- **Task goal**
Which of the lines in the records below hold the string "docs"? Copy every one of them.

- **Material to process**

----

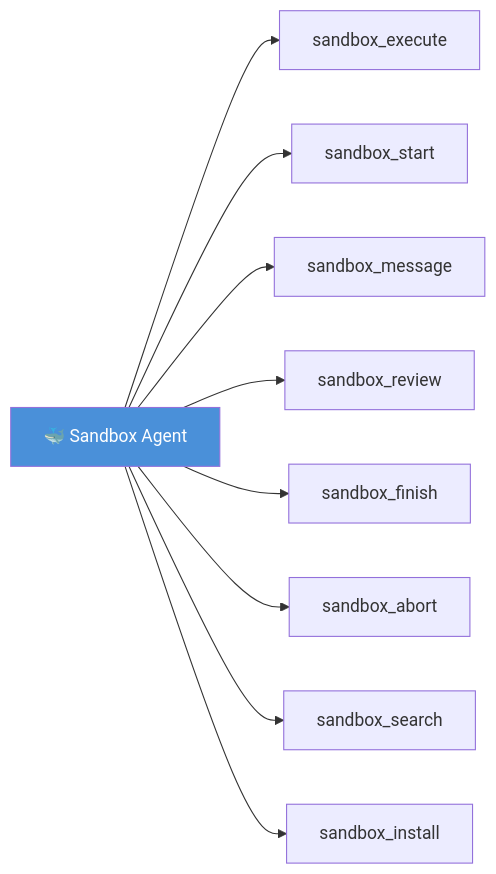
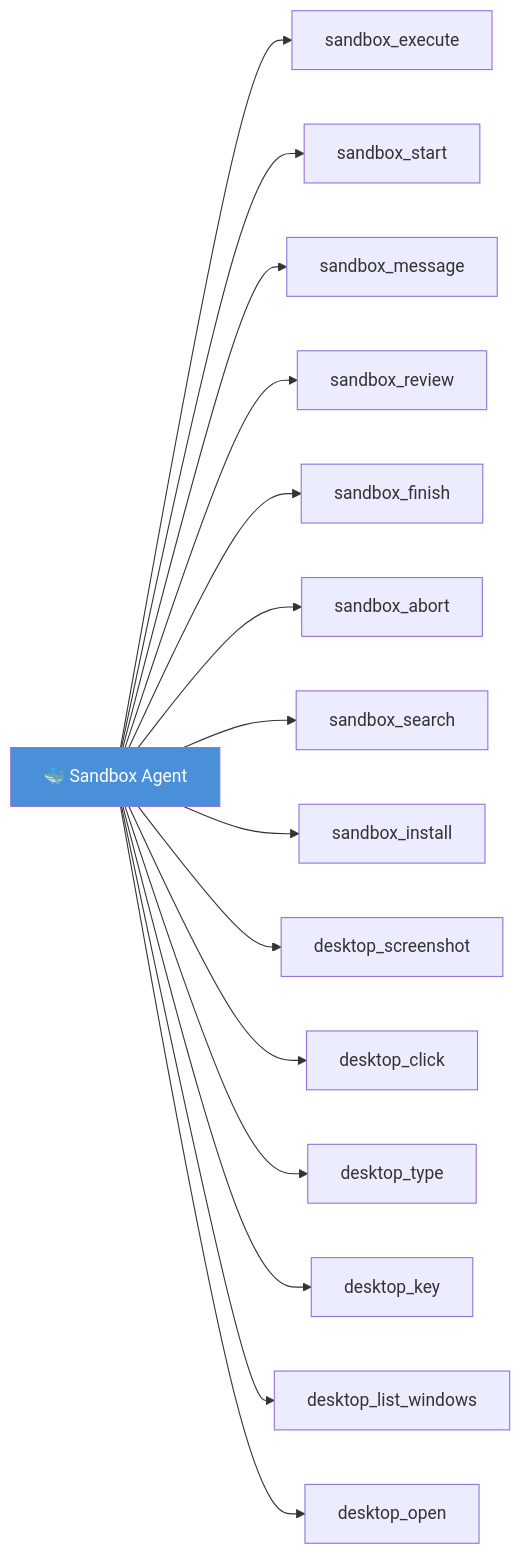
The third of 8 diagrams in docs/architecture/hub-and-spoke.md (praxagent/prax), drawn with Mermaid before and after one commit. The commit also changed other lines of this file and 54 other files, not shown here.

````diff
--- a/docs/architecture/hub-and-spoke.md
+++ b/docs/architecture/hub-and-spoke.md
@@ -62,12 +63,18 @@
 ```mermaid
 graph LR
     Sandbox["🐳 Sandbox Agent"] --> exec["sandbox_execute"]
     Sandbox --> start["sandbox_start"]
     Sandbox --> msg["sandbox_message"]
     Sandbox --> review["sandbox_review"]
     Sandbox --> finish["sandbox_finish"]
     Sandbox --> abort["sandbox_abort"]
     Sandbox --> search["sandbox_search"]
     Sandbox --> install["sandbox_install"]
+    Sandbox --> dshot["desktop_screenshot"]
+    Sandbox --> dclick["desktop_click"]
+    Sandbox --> dtype["desktop_type"]
+    Sandbox --> dkey["desktop_key"]
+    Sandbox --> dwin["desktop_list_windows"]
+    Sandbox --> dopen["desktop_open"]
     style Sandbox fill:#4A90D9,color:#fff
 ```
````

----

- **Exercise solution**
The third of 8 diagrams in docs/architecture/hub-and-spoke.md (praxagent/prax), drawn with Mermaid before and after one commit. The commit also changed other lines of this file and 54 other files, not shown here.
--- a/docs/architecture/hub-and-spoke.md
+++ b/docs/architecture/hub-and-spoke.md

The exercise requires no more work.